* [MATERIAL FOR THIS EXERCISE]
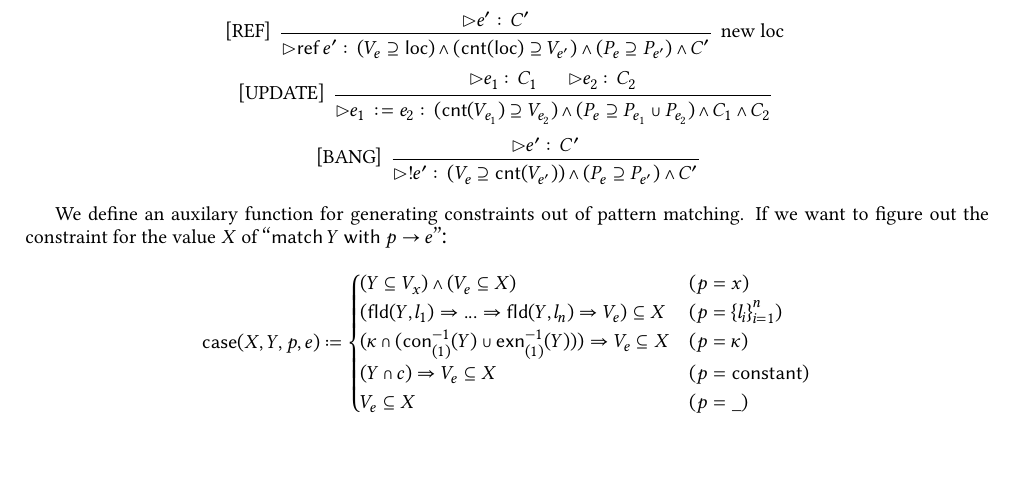
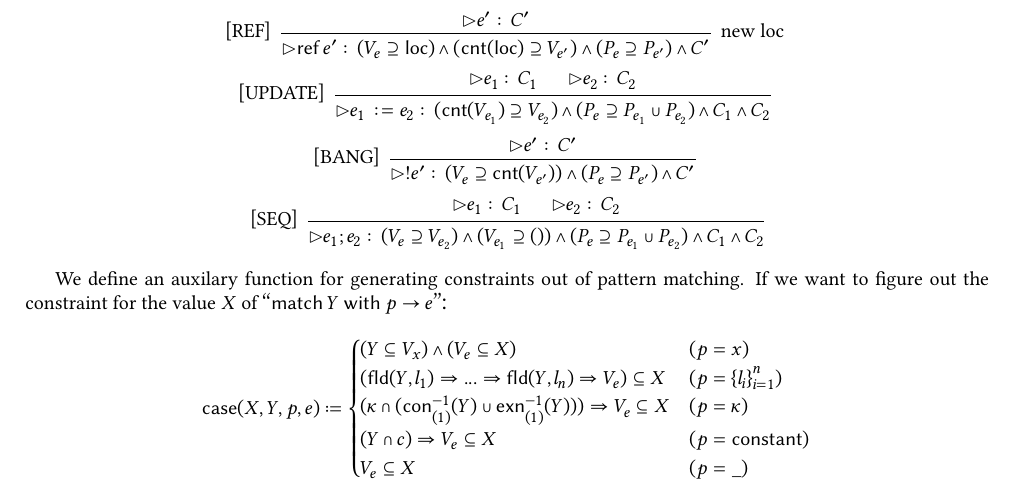
Before and after one commit to LimitEpsilon/exception-doc, a LaTeX document (main.tex): part of page 2 of 3, cut so that both start at the same text, the shorter picture padded with empty space. The pictures show the PDF file main.pdf that the author committed with the source.

Commit message:
added seq

```diff
--- a/main.tex
+++ b/main.tex
@@ -231,6 +231,19 @@ Now we are in a position to define constraint construction rules for our ReScrip
     (P_e \supseteq P_{e'})\wedge
     C'}
 \end{prooftree}
+\vspace{0.2cm}
+
+\begin{prooftree}
+  \hypo{\rhd e_1 \colon C_1}
+  \hypo{\rhd e_2 \colon C_2}
+  \infer[left label={[SEQ]}]2{\rhd e_1 ; e_2 \colon
+    (V_e \supseteq V_{e_2})\wedge
+    (V_{e_1} \supseteq ())\wedge
+    (P_e \supseteq P_{e_1}\cup P_{e_2})\wedge
+    C_1 \wedge
+    C_2
+  }
+\end{prooftree}
 \end{center}
 
 We define an auxilary function for generating constraints out of pattern matching.
```
Also changed, not shown: main.pdf.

* [ACTION ITEM]
What you return must be every entry, word for word, without any pictures.

* [REPLY]
Before and after one commit to LimitEpsilon/exception-doc, a LaTeX document (main.tex): part of page 2 of 3, cut so that both start at the same text, the shorter picture padded with empty space. The pictures show the PDF file main.pdf that the author committed with the source.

Commit message:
added seq

```diff
--- a/main.tex
+++ b/main.tex
@@ -231,6 +231,19 @@ Now we are in a position to define constraint construction rules for our ReScrip
     (P_e \supseteq P_{e'})\wedge
     C'}
 \end{prooftree}
+\vspace{0.2cm}
+
+\begin{prooftree}
+  \hypo{\rhd e_1 \colon C_1}
+  \hypo{\rhd e_2 \colon C_2}
+  \infer[left label={[SEQ]}]2{\rhd e_1 ; e_2 \colon
+    (V_e \supseteq V_{e_2})\wedge
+    (V_{e_1} \supseteq ())\wedge
+    (P_e \supseteq P_{e_1}\cup P_{e_2})\wedge
+    C_1 \wedge
+    C_2
+  }
+\end{prooftree}
 \end{center}
 
 We define an auxilary function for generating constraints out of pattern matching.
```
Also changed, not shown: main.pdf.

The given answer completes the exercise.